The situation facing China is not unique. Most middle-income countries have used foreign technologies to produce labour-intensive, low-cost products in the early stages of economic development, but have later struggled to continuously generate high economic growth after losing competitiveness internationally because of increasing wages. Without major technological innovation, these countries are trapped in the middle-income status for decades. A World Bank report shows that of 101 middle-income economies in 1960, only 13 became high income by 2008. 

China’s latest five-year plan does include the goal of crossing the high-income threshold by 2025 and doubling the size of the country’s economy by 2035. Magnus believes that these quantitative targets will be difficult to achieve without qualitative progress, such as increasing self-sufficiency in technology and enhancing capital efficiency. The Chinese government’s increasing emphasis on high-quality development seems to be in line with this view.

Pressure from below

Besides trying to avoid the middle-income trap, the shift in China’s economic policy focus reflects other challenges that the country urgently needs to confront, ranging from pollution to food safety to social inequality. Widespread air and water pollution resulting from the country’s rapid industrialization have lowered the standard of living for many citizens and induced economic costs caused by related diseases. 

According to a 2020 report from environmental advocacy group Greenpeace, air pollution from burning fossil fuel costs China USD 900 billion a year – the highest such cost borne by any country in the world.

China has already started to address these issues, implementing policies to reduce pollution and promote green energy. Torsten Weller, China policy analyst at the China-British Business Council, is optimistic about how the 14th five-year plan will continue and strengthen these efforts. 

“We will probably see significant progress in green transformation, as it fits well with China’s traditional top-down regulatory approach. It also enjoys broad support by Chinese citizens and does not require major trade-offs,” he says.

The sharp increase of China’s middle-class population is one of the major motivations for the government to create a better living environment. The country’s middle class rose from one percent of the population in 2000 to 50.8% in 2018, and they are pressuring the government for higher standards of living. 

“It is clear that the Chinese government now wants their citizens to consume better goods and services. The level of satisfaction among China’s middle class will be an important element for the government,” notes Weller.

Economic reforms without political reforms?
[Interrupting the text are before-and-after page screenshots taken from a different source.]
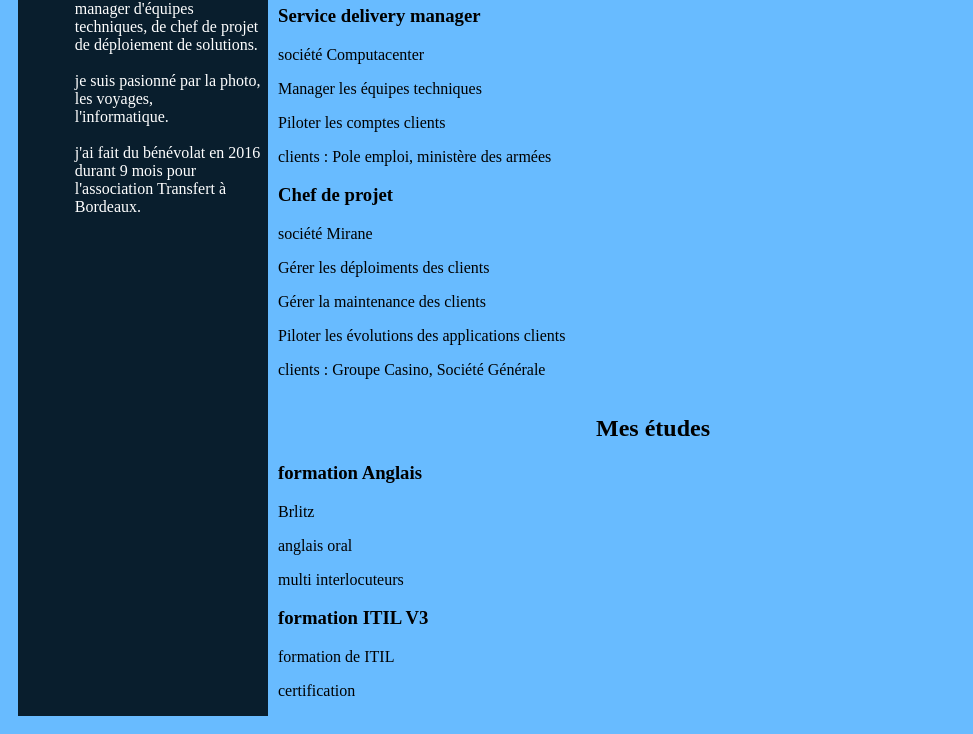
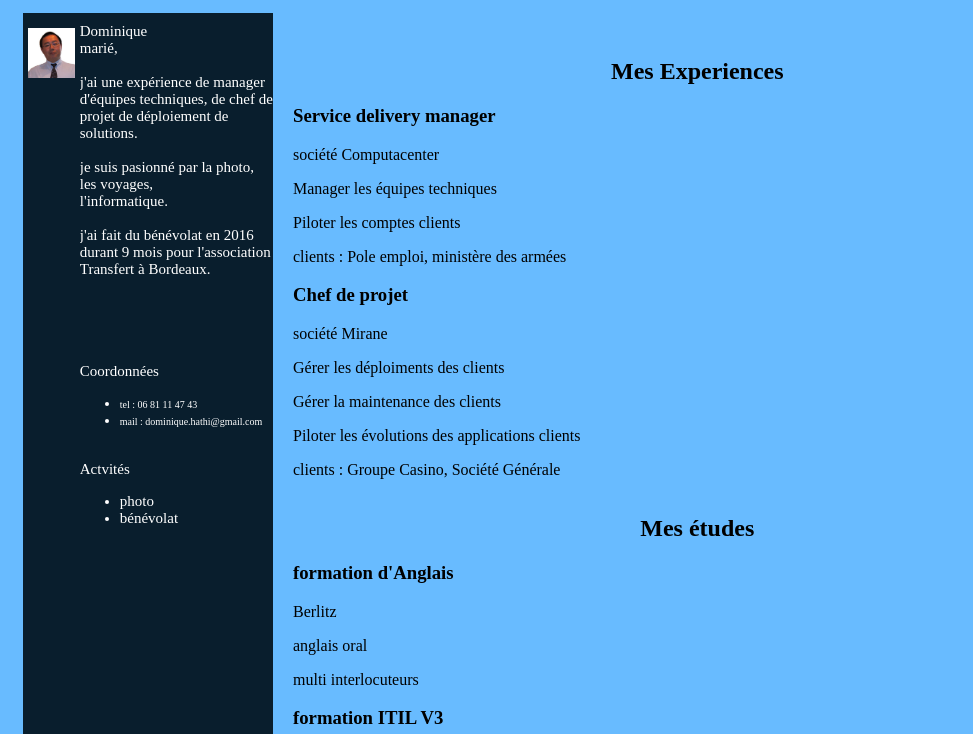
Before and after one commit to DomHaHmoD/Mon_CV_Wild, a plain HTML site: page index.html in a window 1280 px wide. Shown: the part 202-936 px from the top of the page, without its empty margins (0-973 px from the left). Drawn offline with Linux system fonts and the light colour scheme.

Commit message:
modif index et stylesheet

```diff
--- a/index.html
+++ b/index.html
@@ -28,7 +28,25 @@
 		l'informatique.<br>
 		<br>
 		j'ai fait du bénévolat en 2016 durant 9 mois pour l'association Transfert à Bordeaux.<br>
-		</p1></div>
+		<br>
+		<br>
+		<br>
+		<br>
+
+		<br>
+		Coordonnées
+		<ul>
+			<li><span>tel : 06 81 11 47 43</span></li>
+			<li><span>mail : dominique.hathi@gmail.com</span></li>
+		</ul>
+		<br>
+		Actvités
+		<ul>
+			<li>photo</li>
+			<li>bénévolat</li>
+		</ul>
+		</p1>
+		</div>
 
 		<div id="right-box">
 			<div id="experiences-box">
@@ -48,14 +66,13 @@
 				<p>Piloter les évolutions des applications clients<br>
 				<p>clients : Groupe Casino, Société Générale<br>
 				</p></div>
-
 			</div>
 
 			<div id="studies-box">
 			<h2>Mes études</h2>
 				<div class id="study1">
-				<h3>formation Anglais</h3>
-				<p>Brlitz <br>
+				<h3>formation d'Anglais</h3>
+				<p>Berlitz <br>
 				<p>anglais oral<br>
 				<p>multi interlocuteurs</p></div>
 
--- a/stylesheet.css
+++ b/stylesheet.css
@@ -1,37 +1,37 @@
 h1
 {
 	text-align: center;
+	margin-top: 100px;
 	font-size: 50px;
 }
 
 body
 {
-	background-color: rgb(104,187,285);
+	background-color: rgb(104,187,255);
 }
 
 #header
 {
-
+	height: 100px;
 	margin-top: 5px;
 }
 
 #container
 {
-
-	margin: 5px;
+	margin: 5px 5px 5px 5px;
+	padding: 5px 5px 5px 5px;
 	display: flex;
-
 }
 
 #left-box
 {
-
 	width: 250px;
-	margin: 5px 5px 5px 5px;
+	margin: 5px 5px 15px 5px;
+	padding-top: 10px;
 	display: flex;
 	background-color: rgb(9,30,45);
+}
 
-}
 .flotte
 {
 	float: left;
@@ -41,31 +41,39 @@ body
 p1
 {
 	color: white;
+	font-size: 15px;
+	overflow:auto;
 }
+
+span
+{
+	font-size: 10px;
+}
+
 #right-box
 {
-
-	width: 750px;
-	margin: 15px 5px 5px 5px;
+	width: 65%;
+	margin: 15px 0px 5px 5px;
+	padding: 15px 0px 10px 10px;
 	display: flex;
 	flex-direction: column;
+	/**background-color: white;**/
 }
+
 h2{
 	text-align: center;
 }
 
 #experiences-box #studies-box
 {
-	width: 100%
-	margin: 15px 5px 5px 5px;
-	padding: 15px;
+	background-color: white;
+	margin: 15px 5px 15px 5px;
+	padding: 10px 10px 10px 10px;
 	flex-direction: column;
-	background-color: white;
+}
 
-}
 #experience1 #experience2 #study1 #study2
 {
-
-	margin: 15px 5px 5px 5px;
+	margin: 15px 5px 15px 5px;
 	padding: 5px;
 }
```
A major challenge facing China in implementing its quality-centred policies is how to measure the results. Even though a number of indicators to assess quality of life beyond GDP exist, experts question if the Chinese government is willing to apply some of the metrics, in particular regarding wealth distribution, and if the data it collects are genuine. “Measuring indicators such as life satisfaction is more difficult, as it requires respondents to give honest answers,” explains Weller.

According to Magnus, another obstacle lies in the fact that many quality development targets the Chinese government plans to reach, such as enhancing labour productivity, reducing inequality and building a strong social security net, require deep political and economic reforms. “Chinese President Xi Jinping has been tightening the country’s centrally controlled ruling system since he took power in 2013, so it is yet to be seen whether China’s leadership will put pragmatism ahead of political ideology to achieve greater improvement in its people’s wellbeing,” he says.

Being the most powerful authoritarian state in history, together with its sheer size and highly ambitious goals, makes China a distinctive case to watch. The next five years will test if the new emphasis on high-quality development can help the country successfully make the leap to a high-income economy.


Want to go further beyond GDP? Read the other stories in our series.



Written by
Letitia Lin
Contributing Writer at Spoon Agency